* [The problem]:
Each line that has the string "账号管理" must be copied from the records below.

Information given: Begin

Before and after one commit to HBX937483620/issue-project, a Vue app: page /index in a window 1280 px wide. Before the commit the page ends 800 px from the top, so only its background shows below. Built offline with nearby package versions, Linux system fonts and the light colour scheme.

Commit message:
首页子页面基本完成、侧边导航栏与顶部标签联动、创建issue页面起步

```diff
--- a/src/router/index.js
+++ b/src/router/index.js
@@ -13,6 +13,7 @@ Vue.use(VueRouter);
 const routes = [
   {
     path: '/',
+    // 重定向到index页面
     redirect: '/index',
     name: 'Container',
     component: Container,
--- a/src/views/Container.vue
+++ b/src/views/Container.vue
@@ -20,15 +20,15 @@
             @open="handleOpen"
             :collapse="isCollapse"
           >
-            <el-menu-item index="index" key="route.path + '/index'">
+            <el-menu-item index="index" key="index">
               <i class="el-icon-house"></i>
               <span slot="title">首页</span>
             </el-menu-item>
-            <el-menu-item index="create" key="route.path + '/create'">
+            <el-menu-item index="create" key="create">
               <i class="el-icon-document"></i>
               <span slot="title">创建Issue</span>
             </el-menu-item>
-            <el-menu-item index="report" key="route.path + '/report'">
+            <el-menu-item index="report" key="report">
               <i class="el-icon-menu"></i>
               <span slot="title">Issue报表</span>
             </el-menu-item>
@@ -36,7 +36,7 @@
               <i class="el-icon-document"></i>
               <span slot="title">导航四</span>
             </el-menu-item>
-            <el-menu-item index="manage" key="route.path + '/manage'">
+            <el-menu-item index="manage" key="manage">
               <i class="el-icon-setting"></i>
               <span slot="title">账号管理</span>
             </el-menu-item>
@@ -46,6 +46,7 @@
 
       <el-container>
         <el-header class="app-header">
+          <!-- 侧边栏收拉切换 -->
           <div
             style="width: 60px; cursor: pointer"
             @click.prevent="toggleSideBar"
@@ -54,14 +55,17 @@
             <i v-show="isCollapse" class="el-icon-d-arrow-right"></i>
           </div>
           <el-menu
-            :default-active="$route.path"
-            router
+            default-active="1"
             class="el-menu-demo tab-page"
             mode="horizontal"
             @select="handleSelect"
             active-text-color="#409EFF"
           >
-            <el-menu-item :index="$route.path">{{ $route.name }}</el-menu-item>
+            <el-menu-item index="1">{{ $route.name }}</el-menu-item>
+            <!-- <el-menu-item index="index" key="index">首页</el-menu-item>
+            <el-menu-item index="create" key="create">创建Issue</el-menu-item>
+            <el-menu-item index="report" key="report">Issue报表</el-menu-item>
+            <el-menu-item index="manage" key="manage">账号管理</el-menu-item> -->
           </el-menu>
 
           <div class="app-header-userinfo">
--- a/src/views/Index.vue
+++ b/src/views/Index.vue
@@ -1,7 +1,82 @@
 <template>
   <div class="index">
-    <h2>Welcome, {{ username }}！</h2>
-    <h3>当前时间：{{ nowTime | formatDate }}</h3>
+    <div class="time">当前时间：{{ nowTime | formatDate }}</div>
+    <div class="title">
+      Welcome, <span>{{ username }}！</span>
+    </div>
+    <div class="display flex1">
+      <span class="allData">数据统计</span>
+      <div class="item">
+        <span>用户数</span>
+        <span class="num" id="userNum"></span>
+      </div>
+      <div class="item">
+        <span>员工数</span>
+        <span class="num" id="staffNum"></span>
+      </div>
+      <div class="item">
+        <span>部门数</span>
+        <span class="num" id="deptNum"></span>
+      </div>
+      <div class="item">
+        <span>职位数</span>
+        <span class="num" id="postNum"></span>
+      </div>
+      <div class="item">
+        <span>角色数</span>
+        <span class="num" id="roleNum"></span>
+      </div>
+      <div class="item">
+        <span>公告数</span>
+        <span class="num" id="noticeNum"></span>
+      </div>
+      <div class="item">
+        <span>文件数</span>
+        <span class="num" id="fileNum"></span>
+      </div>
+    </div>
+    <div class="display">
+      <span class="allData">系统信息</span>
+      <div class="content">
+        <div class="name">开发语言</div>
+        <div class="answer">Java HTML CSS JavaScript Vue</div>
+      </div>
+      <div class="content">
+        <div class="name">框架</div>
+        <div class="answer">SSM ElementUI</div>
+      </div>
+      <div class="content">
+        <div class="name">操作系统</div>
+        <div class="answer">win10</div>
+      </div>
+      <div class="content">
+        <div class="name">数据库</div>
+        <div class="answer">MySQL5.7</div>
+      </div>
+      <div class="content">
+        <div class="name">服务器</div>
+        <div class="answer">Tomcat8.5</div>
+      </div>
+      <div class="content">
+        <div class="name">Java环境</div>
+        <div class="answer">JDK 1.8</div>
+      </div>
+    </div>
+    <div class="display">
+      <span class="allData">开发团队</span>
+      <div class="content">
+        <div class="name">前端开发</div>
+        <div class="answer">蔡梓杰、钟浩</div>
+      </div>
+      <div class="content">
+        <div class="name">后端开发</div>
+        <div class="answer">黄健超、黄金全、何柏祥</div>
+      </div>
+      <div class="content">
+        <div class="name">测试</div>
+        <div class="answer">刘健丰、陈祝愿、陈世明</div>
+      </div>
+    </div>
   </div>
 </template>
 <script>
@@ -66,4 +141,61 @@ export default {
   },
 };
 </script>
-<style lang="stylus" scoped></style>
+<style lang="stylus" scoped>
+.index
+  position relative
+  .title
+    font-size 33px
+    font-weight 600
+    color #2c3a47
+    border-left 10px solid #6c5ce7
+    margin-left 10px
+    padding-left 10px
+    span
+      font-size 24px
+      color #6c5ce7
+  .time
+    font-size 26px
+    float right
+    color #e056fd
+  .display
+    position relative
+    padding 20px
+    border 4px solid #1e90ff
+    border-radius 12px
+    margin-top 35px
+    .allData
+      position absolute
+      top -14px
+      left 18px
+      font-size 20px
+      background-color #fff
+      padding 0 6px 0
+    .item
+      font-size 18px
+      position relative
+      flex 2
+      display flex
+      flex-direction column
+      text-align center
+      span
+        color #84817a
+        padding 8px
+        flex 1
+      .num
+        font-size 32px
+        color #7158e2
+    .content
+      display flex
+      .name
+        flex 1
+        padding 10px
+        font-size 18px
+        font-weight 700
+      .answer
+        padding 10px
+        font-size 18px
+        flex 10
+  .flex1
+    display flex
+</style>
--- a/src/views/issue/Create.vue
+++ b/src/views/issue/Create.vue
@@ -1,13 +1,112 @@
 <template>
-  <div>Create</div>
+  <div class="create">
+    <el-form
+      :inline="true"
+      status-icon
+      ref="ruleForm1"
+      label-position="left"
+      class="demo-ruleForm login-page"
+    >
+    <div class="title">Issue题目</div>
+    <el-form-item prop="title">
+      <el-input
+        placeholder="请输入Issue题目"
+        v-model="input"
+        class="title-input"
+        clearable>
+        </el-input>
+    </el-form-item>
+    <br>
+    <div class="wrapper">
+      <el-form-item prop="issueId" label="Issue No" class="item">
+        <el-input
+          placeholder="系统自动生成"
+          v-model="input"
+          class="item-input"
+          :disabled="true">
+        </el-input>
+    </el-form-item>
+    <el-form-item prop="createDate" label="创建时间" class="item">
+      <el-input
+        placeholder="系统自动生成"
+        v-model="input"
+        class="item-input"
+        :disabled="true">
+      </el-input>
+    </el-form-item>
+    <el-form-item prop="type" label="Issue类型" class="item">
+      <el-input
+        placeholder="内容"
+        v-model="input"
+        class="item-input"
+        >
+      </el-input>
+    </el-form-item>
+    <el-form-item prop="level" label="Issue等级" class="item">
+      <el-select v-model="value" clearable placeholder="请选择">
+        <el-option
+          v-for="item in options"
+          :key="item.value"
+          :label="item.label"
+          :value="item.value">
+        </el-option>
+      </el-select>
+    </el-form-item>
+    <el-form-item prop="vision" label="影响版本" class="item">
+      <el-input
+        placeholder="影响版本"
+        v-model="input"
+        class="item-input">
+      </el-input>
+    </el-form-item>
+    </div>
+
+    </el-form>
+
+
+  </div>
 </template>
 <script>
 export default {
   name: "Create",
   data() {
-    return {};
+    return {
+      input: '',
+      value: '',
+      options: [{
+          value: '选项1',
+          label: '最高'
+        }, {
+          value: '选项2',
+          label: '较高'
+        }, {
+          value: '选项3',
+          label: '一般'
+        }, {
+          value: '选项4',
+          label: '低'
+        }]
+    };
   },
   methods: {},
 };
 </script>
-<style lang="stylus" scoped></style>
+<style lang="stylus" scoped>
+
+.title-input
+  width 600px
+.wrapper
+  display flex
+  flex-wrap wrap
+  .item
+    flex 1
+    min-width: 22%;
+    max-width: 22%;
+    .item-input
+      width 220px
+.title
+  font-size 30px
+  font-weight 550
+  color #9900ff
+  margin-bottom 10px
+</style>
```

Information given: End

* [Worked solution]:
               <span slot="title">账号管理</span>
+            <el-menu-item index="manage" key="manage">账号管理</el-menu-item> -->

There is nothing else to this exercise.